*** Input records

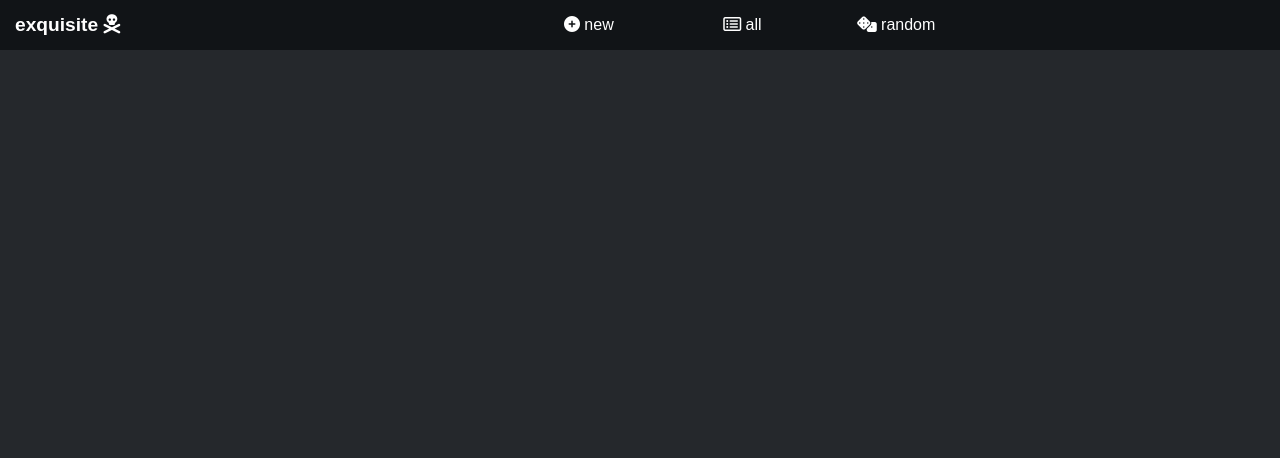
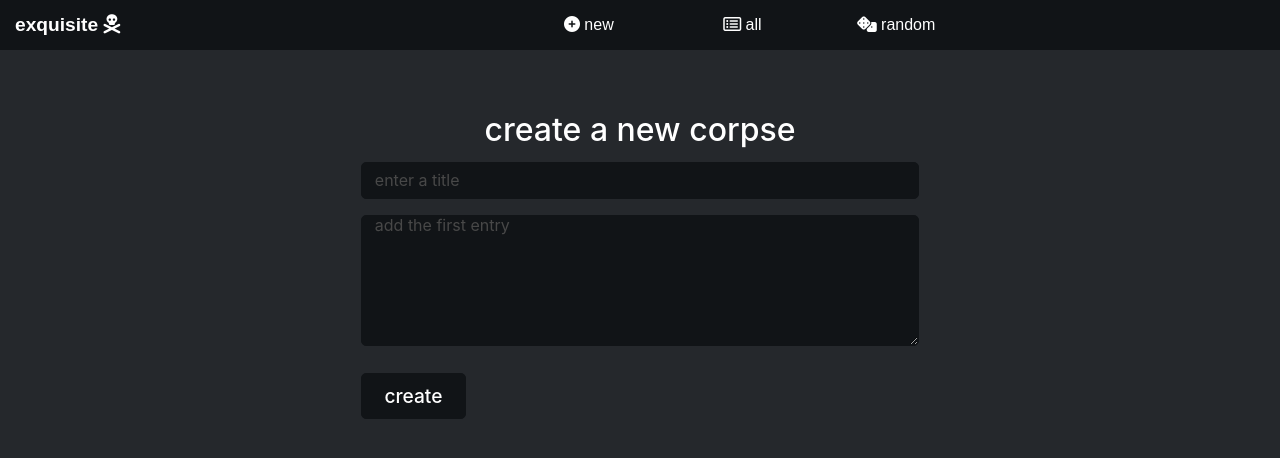
Before and after one commit to revarcline/exquisite_page, a website: page index.html in a window 1280 px wide. Both pictures are taken after a click on the link "new". Drawn offline with Linux system fonts and the light colour scheme; no server answers.

Commit message:
new form

```diff
--- a/index.js
+++ b/index.js
@@ -70,28 +70,33 @@ class FormBuilder {
     this.form = this.createForm(formArgs);
   }
 
-  createForm(formArgs) {
-    const form = document.createElement(form);
-    form.setAttribute("method", formArgs.method);
-    form.setAttribute("action", formArgs.action);
-    this.parent.appendChild(form);
-    return form;
+  //formArgs are method, action
+  createForm() {
+    const newForm = document.createElement("form");
+    newForm.setAttribute("method", "GET");
+    newForm.setAttribute("action", "#");
+    this.parent.appendChild(newForm);
+    return newForm;
   }
 
+  //fieldArgs are type, id, placeholder, label; rows is optional
   addField(fieldArgs) {
     const formGroup = document.createElement("div");
-    const field = document.createElement("input");
-    const label = document.createElement("label");
+    const field = document.createElement(fieldArgs.type);
+
     formGroup.className = "ms-form-group";
-    field.type = fieldArgs.type;
     field.id = fieldArgs.id;
     field.placeholder = fieldArgs.placeholder;
-    label.for = fieldArgs.id;
+    if (fieldArgs.rows) field.rows = fieldArgs.rows;
+
+    formGroup.appendChild(field);
+    this.form.appendChild(formGroup);
   }
 
   addSubmit(value) {
     const submit = document.createElement("button");
     submit.type = "submit";
+    submit.className = "ms-btn ms-large";
     submit.id = "submit";
     submit.innerText = value;
     this.form.appendChild(submit);
@@ -118,6 +123,27 @@ function newCorpse(container) {
   const grid = new GridBuilder(container);
   grid.resetGrid();
   grid.col1 = grid.buildCol(grid.row1, "new-col", 6);
+
+  const title = document.createElement("h2");
+  title.className = "ms-text-center form-title";
+  title.innerText = "create a new corpse";
+  grid.col1.appendChild(title);
+
+  const form = new FormBuilder(grid.col1);
+  const titleInput = {
+    type: "input",
+    id: "corpse-title",
+    placeholder: "enter a title",
+  };
+  const entryInput = {
+    type: "textarea",
+    id: "first-entry",
+    rows: 7,
+    placeholder: "add the first entry",
+  };
+  form.addField(titleInput);
+  form.addField(entryInput);
+  form.addSubmit("create");
 }
 
 function showCorpse(container, id) {
@@ -142,7 +168,10 @@ function showCorpse(container, id) {
 
 window.addEventListener("DOMContentLoaded", (e) => {
   const mainContainer = document.querySelector("div#main");
+  const newButton = document.querySelector("a#new-corpse");
   // navbar link listeners
+  newButton.addEventListener("click", () => newCorpse(mainContainer));
+
   loadIntro(mainContainer);
-  showCorpse(mainContainer, 1);
+  // showCorpse(mainContainer, 1);
 });
--- a/style.css
+++ b/style.css
@@ -7,3 +7,11 @@
 .ms-card-content {
   line-height: 1.3;
 }
+
+.form-title {
+  line-height: 2;
+}
+
+textarea {
+  resize: vertical;
+}
```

******

Within the listing, how many lines hold the string "addField"? Answer with the number alone.

3